“Except the Lord build the house, they labour in vain that build it” (Psalm 127:1).
Exceptional fathers do what other fathers refuse to do. Extraordinary fathers do regularly what others do only occasionally. They discipline their children, protect their children, train their children, teach their children, and put forth incredible effort in raising their children in the ways of God. But they realize that apart from God’s direct intervention, their labor is in vain. They work like it is all up to them, but pray like it is all up to God. They know the Lord must build the house.
The same God who instructs fathers to actively participate in the rearing of children also requires us to live lives of faith and dependence. Too many bought into the notion that successful childrearing was guaranteed if parents merely taught the correct principles. Scores of parents believed that isolating their children from other sinners ensured they would be saved from the dangers of negative peer pressure.

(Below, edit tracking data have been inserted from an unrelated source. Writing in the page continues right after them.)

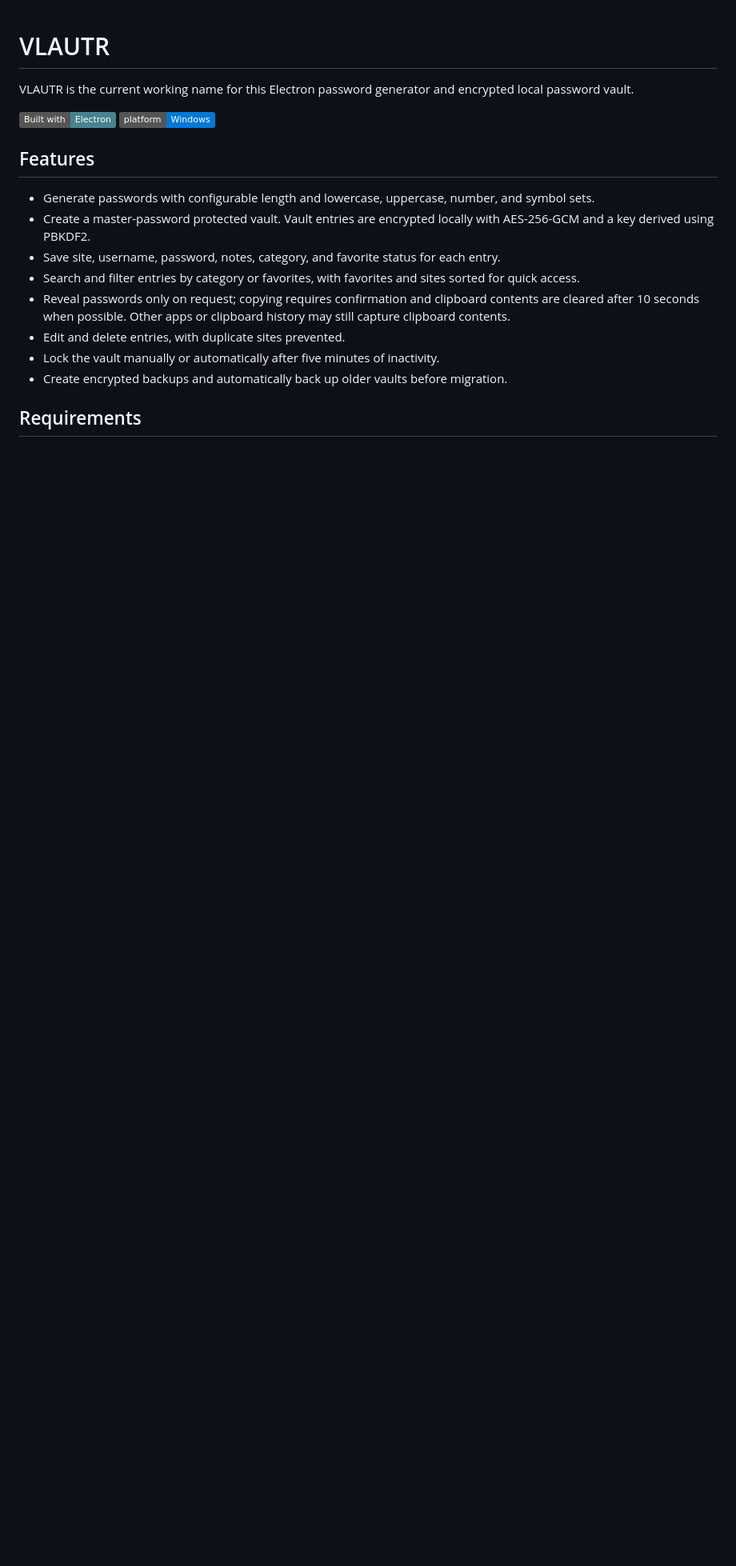
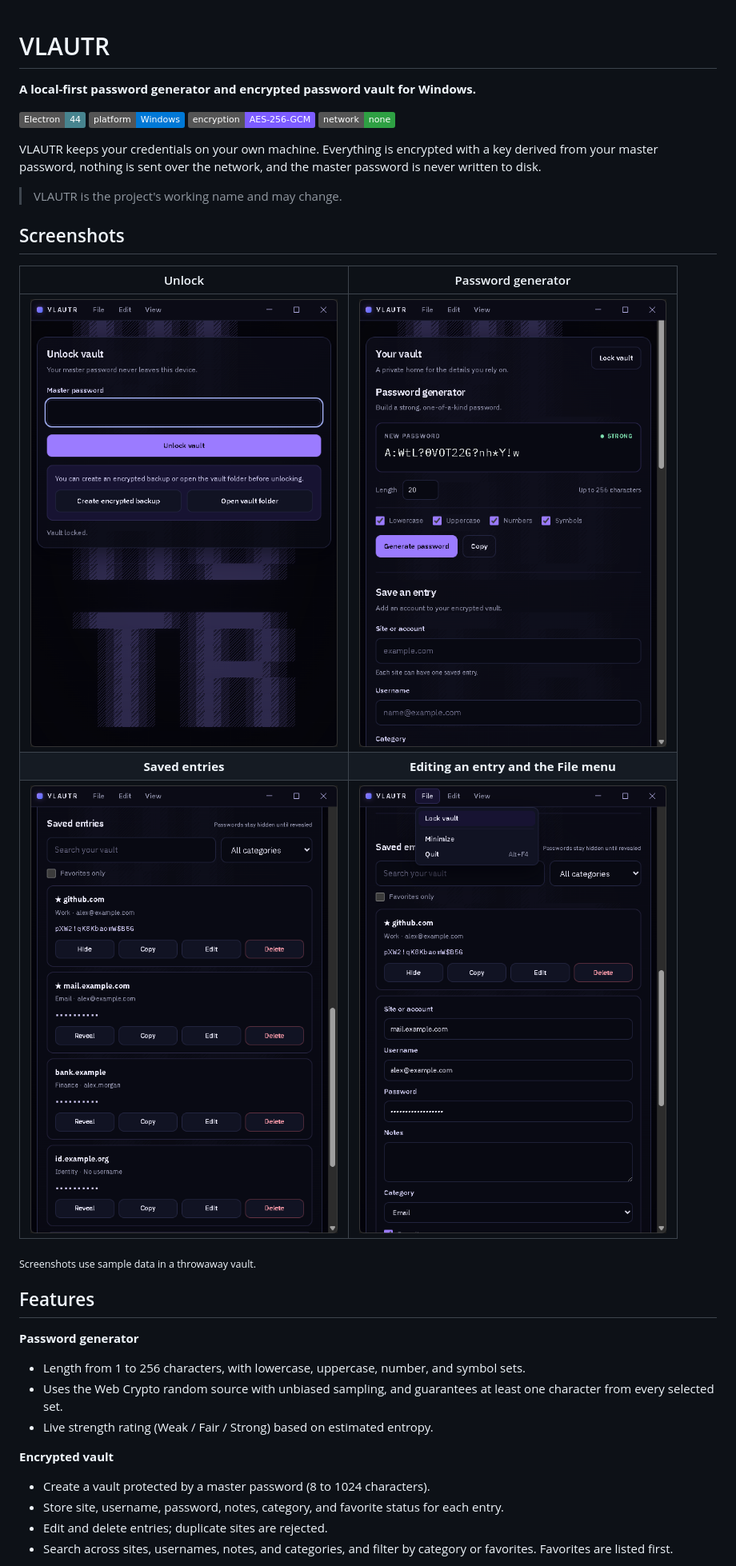
Before and after one commit to mazen626/Basic-Password-Generator, a Markdown page: README.md, the part around the change printed below. Shown: that part at 80% size. Drawn GitHub-style; pictures changed too: docs/screenshots/edit-and-menu.png (added), docs/screenshots/entries.png (added), docs/screenshots/generator.png (added); badges without logos; blank space fills up the shorter version.

```diff
--- a/README.md
+++ b/README.md
@@ -1,20 +1,36 @@
 # VLAUTR
 
-VLAUTR is the current working name for this Electron password generator and encrypted local password vault.
+**A local-first password generator and encrypted password vault for Windows.**
 
-![Electron](https://img.shields.io/badge/Built%20with-Electron-47848F?style=flat&logo=electron&logoColor=white)
+![Electron](https://img.shields.io/badge/Electron-44-47848F?style=flat&logo=electron&logoColor=white)
 ![Platform](https://img.shields.io/badge/platform-Windows-0078D6?style=flat&logo=windows&logoColor=white)
+![Encryption](https://img.shields.io/badge/encryption-AES--256--GCM-7c5cff?style=flat)
+![Network](https://img.shields.io/badge/network-none-2ea043?style=flat)
+
+VLAUTR keeps your credentials on your own machine. Everything is encrypted with a key derived from your master password, nothing is sent over the network, and the master password is never written to disk.
+
+> VLAUTR is the project's working name and may change.
+
+## Screenshots
+
+| Unlock | Password generator |
+| :---: | :---: |
+| ![Unlock screen](docs/screenshots/unlock.png) | ![Password generator](docs/screenshots/generator.png) |
+| **Saved entries** | **Editing an entry and the File menu** |
+| ![Saved entries](docs/screenshots/entries.png) | ![Entry editor and File menu](docs/screenshots/edit-and-menu.png) |
+
+<sub>Screenshots use sample data in a throwaway vault.</sub>
 
 ## Features
 
-- Generate passwords with configurable length and lowercase, uppercase, number, and symbol sets.
-- Create a master-password protected vault. Vault entries are encrypted locally with AES-256-GCM and a key derived using PBKDF2.
-- Save site, username, password, notes, category, and favorite status for each entry.
-- Search and filter entries by category or favorites, with favorites and sites sorted for quick access.
-- Reveal passwords only on request; copying requires confirmation and clipboard contents are cleared after 10 seconds when possible. Other apps or clipboard history may still capture clipboard contents.
-- Edit and delete entries, with duplicate sites prevented.
-- Lock the vault manually or automatically after five minutes of inactivity.
-- Create encrypted backups and automatically back up older vaults before migration.
+**Password generator**
+- Length from 1 to 256 characters, with lowercase, uppercase, number, and symbol sets.
+- Uses the Web Crypto random source with unbiased sampling, and guarantees at least one character from every selected set.
+- Live strength rating (Weak / Fair / Strong) based on estimated entropy.
 
-## Requirements
+**Encrypted vault**
+- Create a vault protected by a master password (8 to 1024 characters).
+- Store site, username, password, notes, category, and favorite status for each entry.
+- Edit and delete entries; duplicate sites are rejected.
+- Search across sites, usernames, notes, and categories, and filter by category or favorites. Favorites are listed first.
 
```
Also changed, not shown: other parts of README.md (+82 -6 lines), 1 other file.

Yet we have witnessed large numbers of well-taught young people who walked away from the faith. The “world” from which many sought to shield their children from is not only resident in others, but in all of us, including our children. The extraordinary father realizes the Lord must “build the house.” He is not negligent in his parental duties, but he is perceptive enough to know that God’s presence is just as important as His principles. He understands that parenting is more than cause and effect—it calls for active cooperation with God at the living level of daily life. He acknowledges that the Lord must “build” the house.
The discerning father cries out to God for guidance. He is so aware of his need for God that he beckons frequently for divine assistance. The man who is aware of his weakness is forced to call on God for deliverance. The father who grasps his ignorance calls on the Lord for wisdom. The man who senses the gravity of his shepherding responsibility for his family will become desperate at times. And this desperation finds expression in exclamatory prayer. He latches hold on this verse with all his might, “Let us therefore come boldly unto the throne of grace, that we may obtain mercy, and find grace to help in time of need” (Hebrews 4:16). It is the “throne of grace” where mercy and help are found, and the discerning man cries out for divine direction.
The listening father is responsive to God’s directives. He is sensitive enough to hear God ’s voice, and tenacious enough to implement divine instructions. When our children were small we lived in a subdivision. It became apparent to me that our neighborhood was in reality an extension of Sodom and Gomorrah. My wife and I made the decision to move to the country to shield our children from avoidable negative influences.
As you walk with God, you will develop the ability to recognize His speaking voice. When He speaks, you must act on every charge that God places before you. God’s directives are tailormade—they vary from person to person. So this is not a one-size-fits-all proposition. God speaks with specificity to all His own. When God speaks, you not only listen; you should also act.
The Spirit-filled father brings God into his family environment. He is a conduit from heaven into his home. A sanctified atmosphere yields a prolific impact on family members. What you are is more important than what you say. Your attitudes, responses, and initiatives are vital. When a man is animated with the life of God within him, he carries an unseen influence which is powerful. The life of faith is not as some portray—freedom from pressure and temptation. A faith-filled father is not flawless, but he trusts God enough to repent when he fails. He has learned to walk the Calvary Road. He knows when he misses the mark, and makes a beeline back to the Cross for cleansing. Walking in the Spirit enables a man to live above the lusts of his flesh (Galatians 5:16). This vital reality of interaction with God brings a freshness and reality into his home. Scripture teaches that a family can be sanctified through one holy parent (see 1 Corinthians 7:14).
While you are laboring with your obligations, you must deliberately trust God to build your house. God’s grace does not eliminate your responsibility. Your efforts are necessary, but they are insufficient apart from the Lord’s involvement.
To Think and Pray About…
- Being an extraordinary father is not possible by human effort alone; thanks be to God that we can labor with Him in this!
- “Lord, may I recognize Your voice guiding me in the Bible.”
- Think of three ways you could bring a sense of God’s presence into your home.
This chapter was written by Evangelist Harold Vaughan.
Taken from The Extraordinary Father. CLICK HERE for more information.